Assessment of toxicokinetic behaviour of MPS

In order to assess the toxicological behaviour of 1-Propanesulfonic acid, 3-mercapto-, monosodium salt, the available and predicted physico-chemical and toxicological data have been evaluated. According to its physico-chemical characteristics, the substance is expected to be poorly absorbed after oral exposure, based on its high water solubility (LogPow of -2.94) and its molecular weight. However, as its structural analogue mesnahas been shown to be surprisingly well absorbed, it is likely that MPS will be also well absorbed after oral exposure.Concerning the absorption after exposure via inhalation, as the chemical has low vapour pressure and a high water solubility, it is clear, that it is poorly available for inhalation. Given its hydrophilic properties - if absorbed - it is expected to be absorbed through aqueous pores.1-Propanesulfonic acid, 3-mercapto-, monosodium saltis also expected to be poorly absorbed following dermal exposure into the stratum corneum, due to its LogPow of -2.94. Moreover, systemic toxicity after dermal exposure to the skin is low and this has been proven with the results of the acute dermal toxicity study, which showed no mortality after dermal application of 7500 mg/kg bw in rats. Concerning its distribution in the body,the chemicalis expected to be distributed mostly in the intravasal/extracellular system, since it is a very hydrophilic substance. Moreover, it does not indicate a potential for accumulation.1-Propanesulfonic acid, 3-mercapto-, monosodium salt is expected to be either excreted unchanged via the urine or metabolised via Cytochrome P450s. It will be eliminated via urine, in cases as glucuronic acid conjugates. The possibility of protein binding can not be ruled out without adequate experimental data,because it is theoretically possible for the thiol-group to react with amino acids. However, for the structural analogue mesna there are data available which prove it to bind in rats to plasma albumin and to different immunoglobulins. This increases the probability of protein binding of MPS significantly.

Prediction using TOXTREE

The chemical structure of 1-Propanesulfonic acid, 3-mercapto-, monosodium salt was assessed by Toxtree (v.2.5.0) modelling tool for possible metabolism. SMART Cyp is a prediction model, included in the tool, which identifies sites in a molecule that are labile for the metabolism by Cytochromes P450.

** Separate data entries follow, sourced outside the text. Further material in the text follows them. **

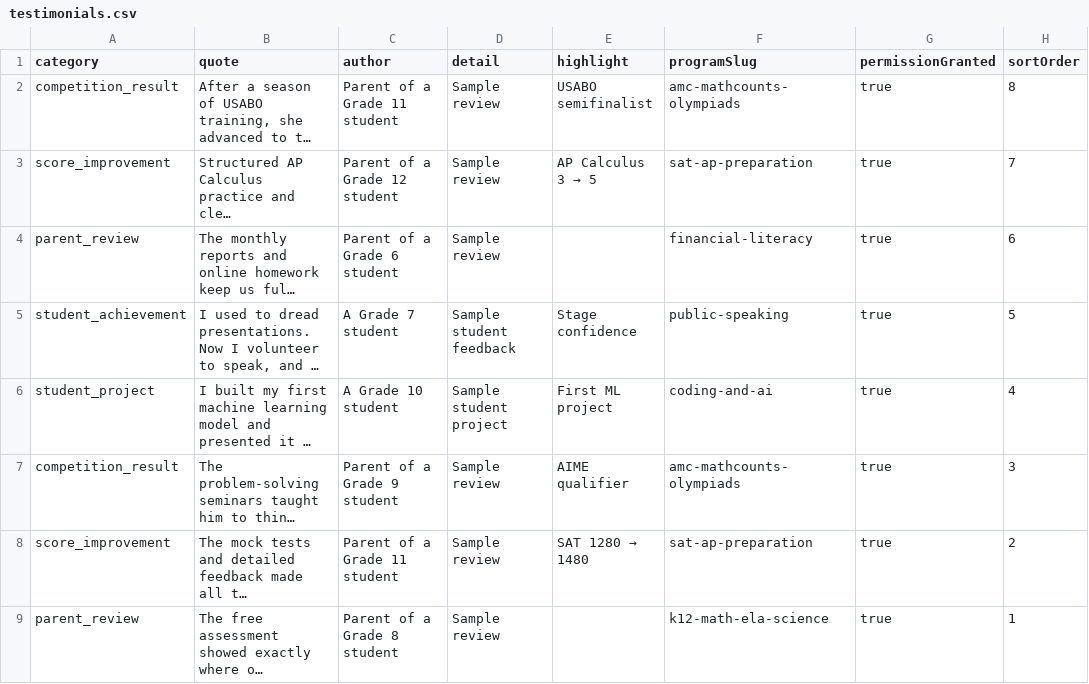
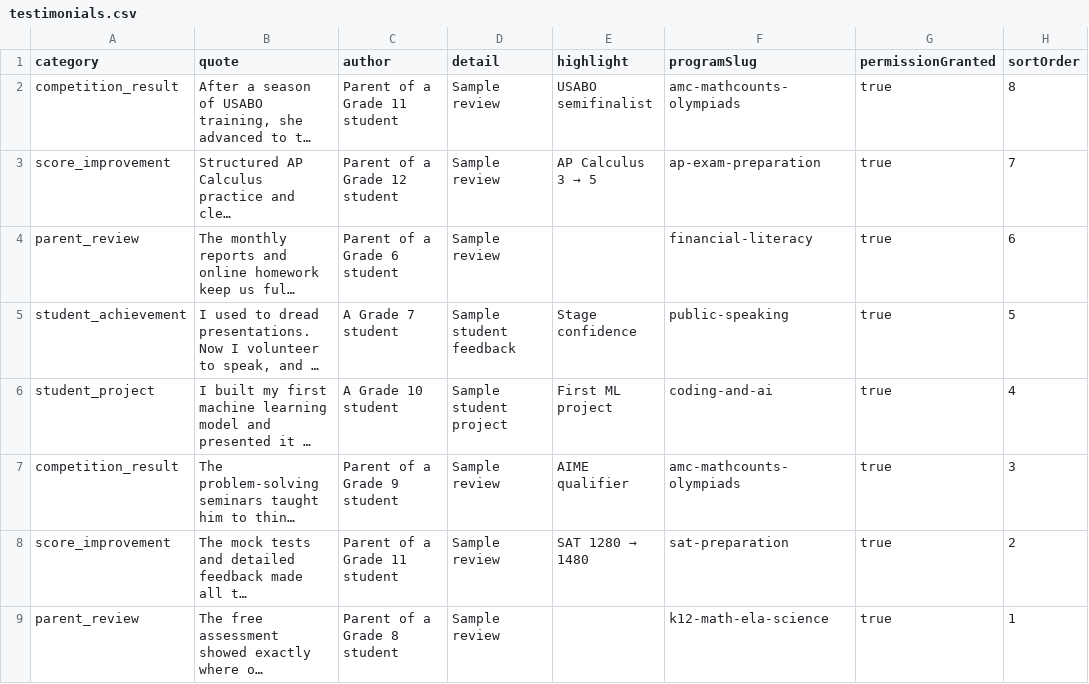
Before and after one commit to team-in07/Dakshin-Academy, a CSV file: public/data/testimonials.csv, drawn as a sheet; only a part is shown; long unchanged cells end in …; the diff names each change by its address in the sheet, - before the commit and + after, or states it on an @@ line.

Commit message:
Refine homepage and split SAT and AP programs

```diff
--- a/public/data/testimonials.csv
+++ b/public/data/testimonials.csv
-F3 (programSlug): sat-ap-preparation
+F3 (programSlug): ap-exam-preparation
-F8 (programSlug): sat-ap-preparation
+F8 (programSlug): sat-preparation
```
Also changed, not shown: public/data/tutors.csv, 11 other files.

1-Propanesulfonic acid, 3-mercapto-, monosodium salt, containing the structural alerts: cation, anion, sulfonic acid derivative, sulfenic acid derivative, thiol and alkyl thiol (Class 1: At least one functional group), is expected to be well metabolized by the Cytochrome P450 group of drugs metabolizing enzymes. The primary site of metabolism is the terminal sulphur atom. The secondary and tertiary sites of metabolism are the carbon-atoms of the chain.